ABOUT THIS EXERCISE: Go through the entries below and collect each line with the string "border" in it.

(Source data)
----------

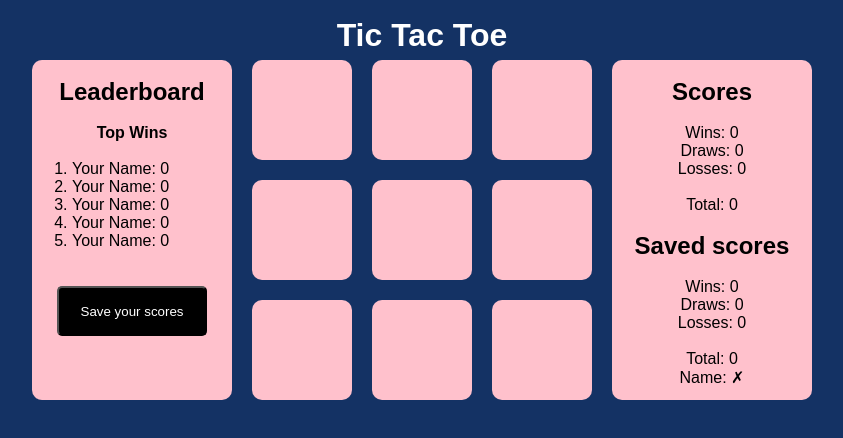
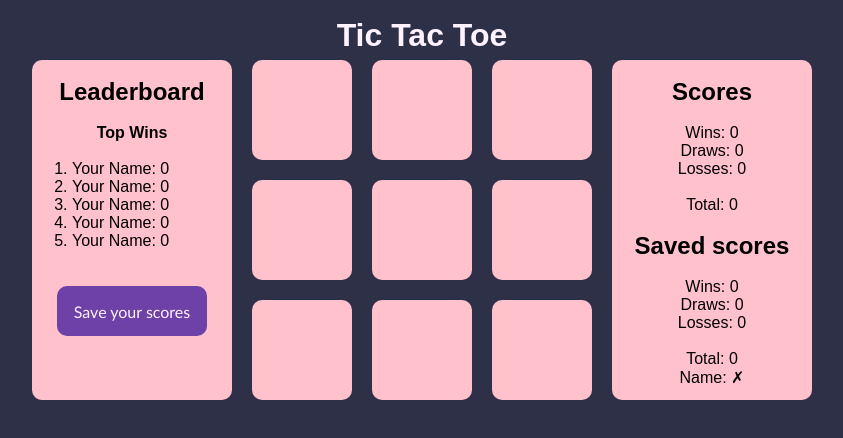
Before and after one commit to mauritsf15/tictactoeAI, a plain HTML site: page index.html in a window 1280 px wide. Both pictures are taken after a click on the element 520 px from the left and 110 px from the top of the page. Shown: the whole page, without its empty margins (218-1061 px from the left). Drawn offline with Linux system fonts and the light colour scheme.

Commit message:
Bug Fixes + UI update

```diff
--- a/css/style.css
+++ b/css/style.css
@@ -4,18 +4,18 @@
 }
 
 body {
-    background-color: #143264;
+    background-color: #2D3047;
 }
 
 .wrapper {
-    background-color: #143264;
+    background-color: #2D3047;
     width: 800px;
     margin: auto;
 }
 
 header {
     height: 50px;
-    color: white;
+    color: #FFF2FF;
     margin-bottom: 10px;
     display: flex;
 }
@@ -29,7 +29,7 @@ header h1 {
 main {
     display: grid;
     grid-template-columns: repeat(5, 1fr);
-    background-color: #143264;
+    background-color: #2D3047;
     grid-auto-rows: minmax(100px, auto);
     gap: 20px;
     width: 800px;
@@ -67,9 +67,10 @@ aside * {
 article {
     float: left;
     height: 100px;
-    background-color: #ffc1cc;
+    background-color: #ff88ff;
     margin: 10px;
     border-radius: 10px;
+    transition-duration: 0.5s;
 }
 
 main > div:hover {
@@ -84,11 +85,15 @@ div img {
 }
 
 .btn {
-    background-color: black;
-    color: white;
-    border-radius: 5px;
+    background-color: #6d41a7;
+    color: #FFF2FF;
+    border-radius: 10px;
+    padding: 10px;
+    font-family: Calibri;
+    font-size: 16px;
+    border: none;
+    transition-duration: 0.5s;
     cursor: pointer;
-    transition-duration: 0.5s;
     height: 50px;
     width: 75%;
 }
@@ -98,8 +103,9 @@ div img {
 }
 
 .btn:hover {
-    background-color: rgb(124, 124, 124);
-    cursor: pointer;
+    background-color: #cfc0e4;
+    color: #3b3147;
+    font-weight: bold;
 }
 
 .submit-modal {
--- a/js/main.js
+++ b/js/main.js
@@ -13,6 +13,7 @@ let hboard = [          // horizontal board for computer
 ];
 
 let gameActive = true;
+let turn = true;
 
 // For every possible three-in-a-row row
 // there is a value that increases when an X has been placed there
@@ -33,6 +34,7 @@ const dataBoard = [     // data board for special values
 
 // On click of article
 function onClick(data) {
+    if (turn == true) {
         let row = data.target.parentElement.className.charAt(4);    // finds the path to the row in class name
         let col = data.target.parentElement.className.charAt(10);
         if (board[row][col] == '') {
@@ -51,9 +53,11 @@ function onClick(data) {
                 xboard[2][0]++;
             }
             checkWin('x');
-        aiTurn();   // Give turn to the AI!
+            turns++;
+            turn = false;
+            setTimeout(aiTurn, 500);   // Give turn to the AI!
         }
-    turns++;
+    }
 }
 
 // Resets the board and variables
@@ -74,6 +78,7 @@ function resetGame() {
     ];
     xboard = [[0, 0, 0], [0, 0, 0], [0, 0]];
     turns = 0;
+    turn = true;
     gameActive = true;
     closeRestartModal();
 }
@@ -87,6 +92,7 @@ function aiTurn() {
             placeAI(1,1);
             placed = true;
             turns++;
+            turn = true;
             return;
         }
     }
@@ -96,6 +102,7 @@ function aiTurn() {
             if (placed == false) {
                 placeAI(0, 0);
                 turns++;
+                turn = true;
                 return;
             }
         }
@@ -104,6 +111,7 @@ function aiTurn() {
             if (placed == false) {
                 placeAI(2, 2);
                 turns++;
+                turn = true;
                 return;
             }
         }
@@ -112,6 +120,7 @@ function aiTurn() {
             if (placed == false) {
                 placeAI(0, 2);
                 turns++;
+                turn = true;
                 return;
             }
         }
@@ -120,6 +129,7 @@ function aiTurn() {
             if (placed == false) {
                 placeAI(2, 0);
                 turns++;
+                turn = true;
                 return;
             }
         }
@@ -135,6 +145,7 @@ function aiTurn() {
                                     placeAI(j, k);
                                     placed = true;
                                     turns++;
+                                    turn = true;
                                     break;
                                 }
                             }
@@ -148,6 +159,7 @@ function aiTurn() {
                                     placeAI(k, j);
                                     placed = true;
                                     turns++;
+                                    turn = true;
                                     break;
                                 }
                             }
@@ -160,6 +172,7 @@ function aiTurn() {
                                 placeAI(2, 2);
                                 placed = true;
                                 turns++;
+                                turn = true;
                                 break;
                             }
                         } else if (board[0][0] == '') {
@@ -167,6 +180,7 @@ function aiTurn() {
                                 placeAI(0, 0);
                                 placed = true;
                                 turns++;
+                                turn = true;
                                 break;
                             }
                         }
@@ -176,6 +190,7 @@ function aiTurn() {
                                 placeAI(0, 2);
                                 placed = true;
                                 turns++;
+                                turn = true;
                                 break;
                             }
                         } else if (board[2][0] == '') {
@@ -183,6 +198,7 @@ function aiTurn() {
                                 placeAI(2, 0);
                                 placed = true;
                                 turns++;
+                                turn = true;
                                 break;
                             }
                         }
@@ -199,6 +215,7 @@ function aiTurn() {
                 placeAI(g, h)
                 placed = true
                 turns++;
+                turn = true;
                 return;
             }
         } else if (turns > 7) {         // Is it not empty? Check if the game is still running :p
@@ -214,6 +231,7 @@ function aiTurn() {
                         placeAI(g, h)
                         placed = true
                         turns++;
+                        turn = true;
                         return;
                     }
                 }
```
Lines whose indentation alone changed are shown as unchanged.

----------

FINAL ANSWER:
     border-radius: 10px;
-    border-radius: 5px;
+    border-radius: 10px;
+    border: none;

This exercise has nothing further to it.